SME’s Smart Manufacturing Hub will be part of IMTS this year. Smart Manufacturing asked past Hub speakers to imagine what manufacturing will look like in 2030. Here are their visions:
Displaying 41-50 of 434 results for
Smart factory systems benefit from improved technologies, as well as proven applications.
Flexibility has come to automation, perhaps as never before. And for industries that require precision machining, assembly, and measurement, automation technologies have never been more available.
Constant refinement of medical machining from tooling design to finished product requires not only the ability to handle a broad range of plastic and metal materials but also to achieve predictable results—particularly in the face of strict regulations.

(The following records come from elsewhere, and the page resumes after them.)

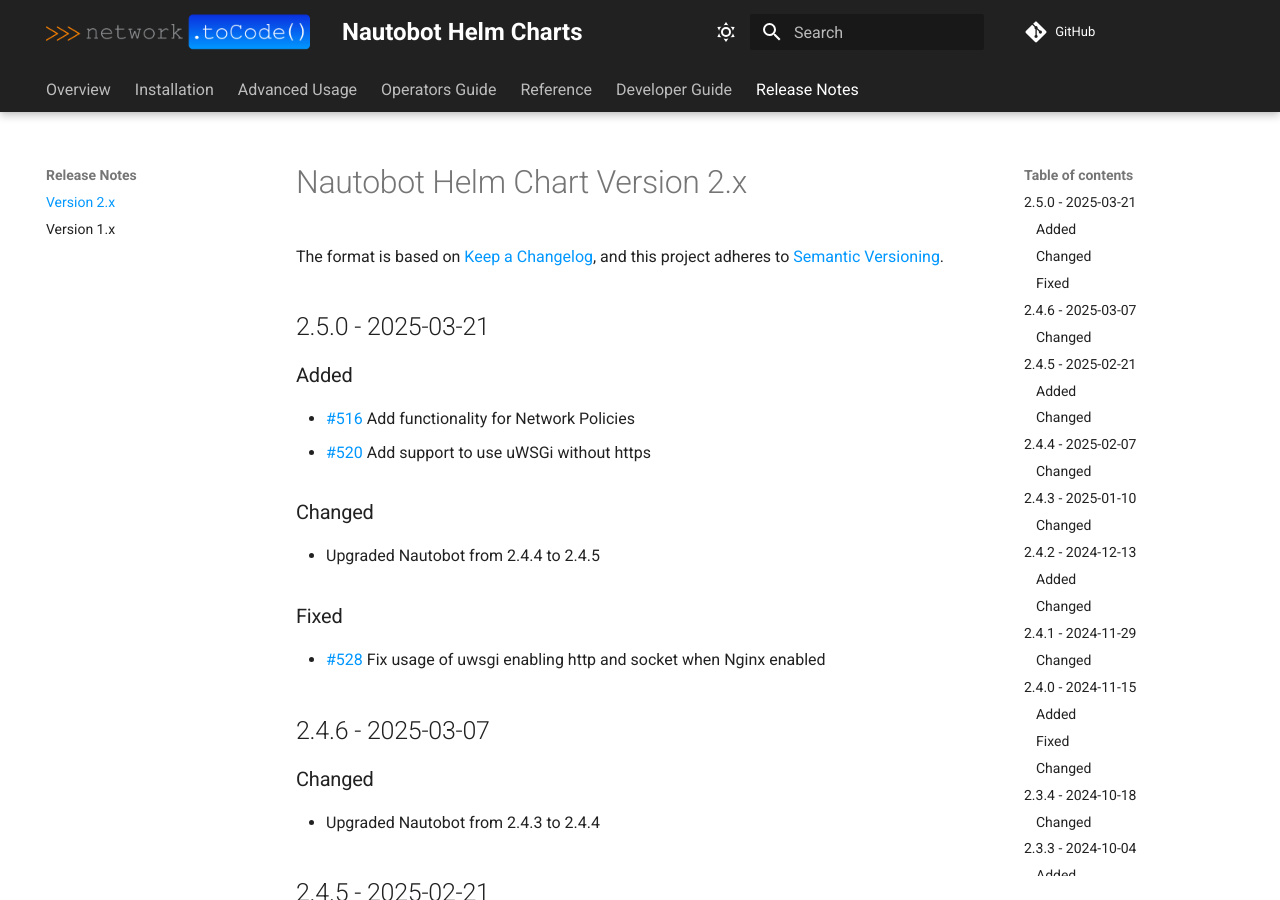
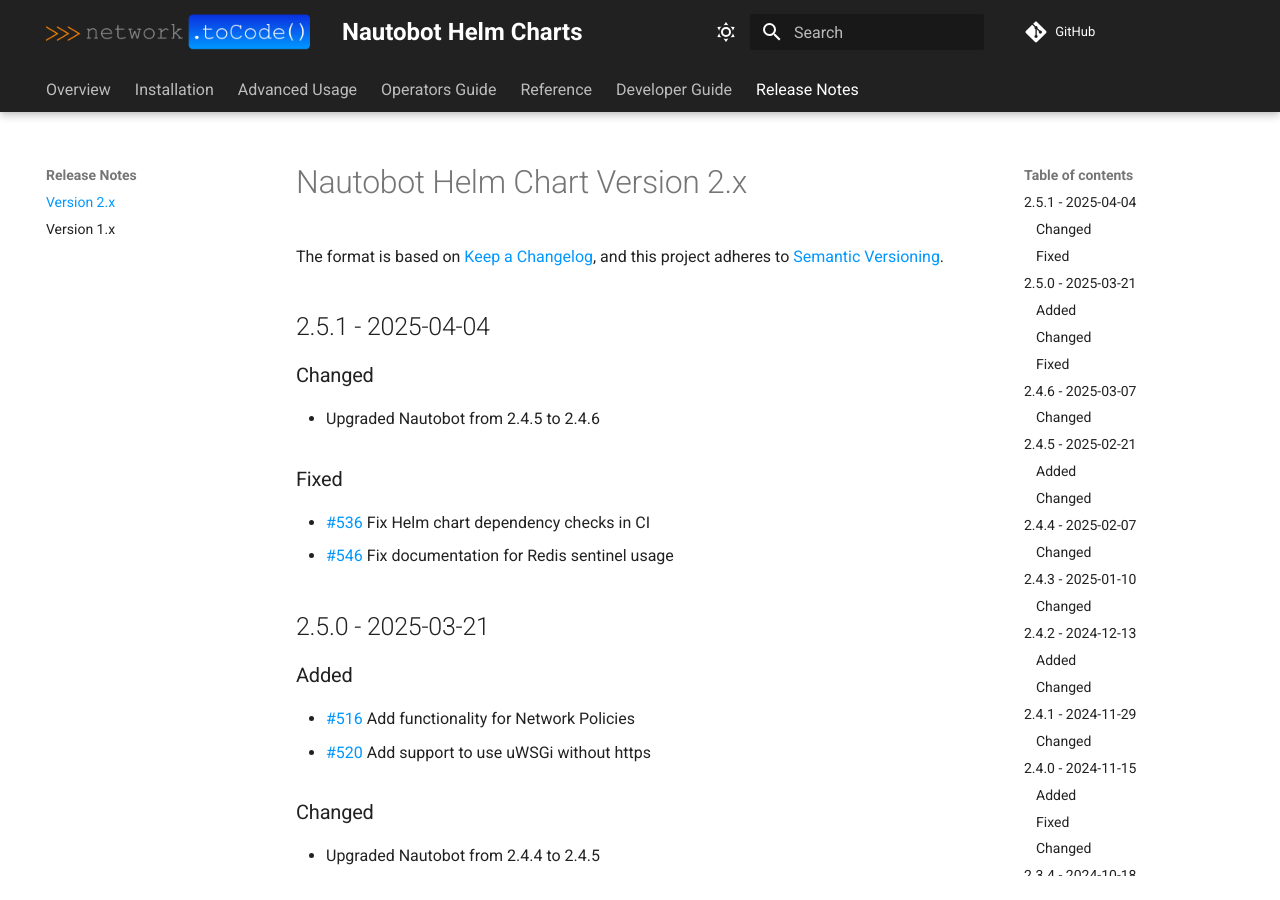
Before and after one commit to nautobot/helm-charts, an MkDocs documentation site: the page built from docs/release-notes/version-2.x.md, in a window 1280 px wide and 900 px high. Built offline with MkDocs 1.6.1 and Material for MkDocs 9.7.7, drawn with Linux system fonts in a browser that asks for light colours; comment, search, counter and statistics services are not loaded.

Commit message:
chore: prepare for release 2.5.1 (#547)

```diff
--- a/docs/release-notes/version-2.x.md
+++ b/docs/release-notes/version-2.x.md
@@ -2,6 +2,17 @@
 
 The format is based on [Keep a Changelog](https://keepachangelog.com/en/1.0.0/),
 and this project adheres to [Semantic Versioning](https://semver.org/spec/v2.0.0.html).
+
+## 2.5.1 - 2025-04-04
+
+### Changed
+
+* Upgraded Nautobot from 2.4.5 to 2.4.6
+
+### Fixed
+
+* [#536](https://github.com/nautobot/helm-charts/pull/536) Fix Helm chart dependency checks in CI
+* [#546](https://github.com/nautobot/helm-charts/pull/546) Fix documentation for Redis sentinel usage
 
 ## 2.5.0 - 2025-03-21
 
```
Also changed, not shown: charts/nautobot/README.md (+1 -1 lines), 1 other file.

When making over-the-counter and prescription soft-gel products, the dosage that fills each gel cap must be precise. It follows, then, that the system for metering the amount of formulation demands the same exacting level of precision. Such is the requirement at leading contract manufacturers of nutritional and pharmaceutical soft-gel products. To keep their metering pumps and production equipment accurate and reliable, they look to Progressive Tool & Manufacturing Inc. (Greensboro, NC).
My instincts tell me we need a sense of urgency around the use of artificial intelligence (AI) in manufacturing. The urgency is driven by how quickly technology can move today, and how an unexpected breakthrough can quickly dominate.
DMG Mori (Hoffman Estates, IL) delivers manufacturing technologies to aerospace OEMs and production shops supported by a package of CAD/CAM/CNC hardware, software, and engineering services from Siemens Industry Inc. (Elk Grove Village, IL) for aerospace machining. A long-time partner with Siemens, DMG Mori builds a variety of conventional chip-cutting and ultrasonic machining centers.
New systems, software and processes are replacing so-called islands of automation with seamless, automated manufacturing lines that boost overall equipment effectiveness (OEE) from 30 to 80% or more.
In the near absence of academic programs to teach undergraduate engineering students additive manufacturing, a California-based startup has stepped in to help fill the void through internships.
Smart manufacturing is about making the best decisions in the shortest time possible based on the most accurate real-time data—whether those decisions are made by people, machines or cyber-physical systems.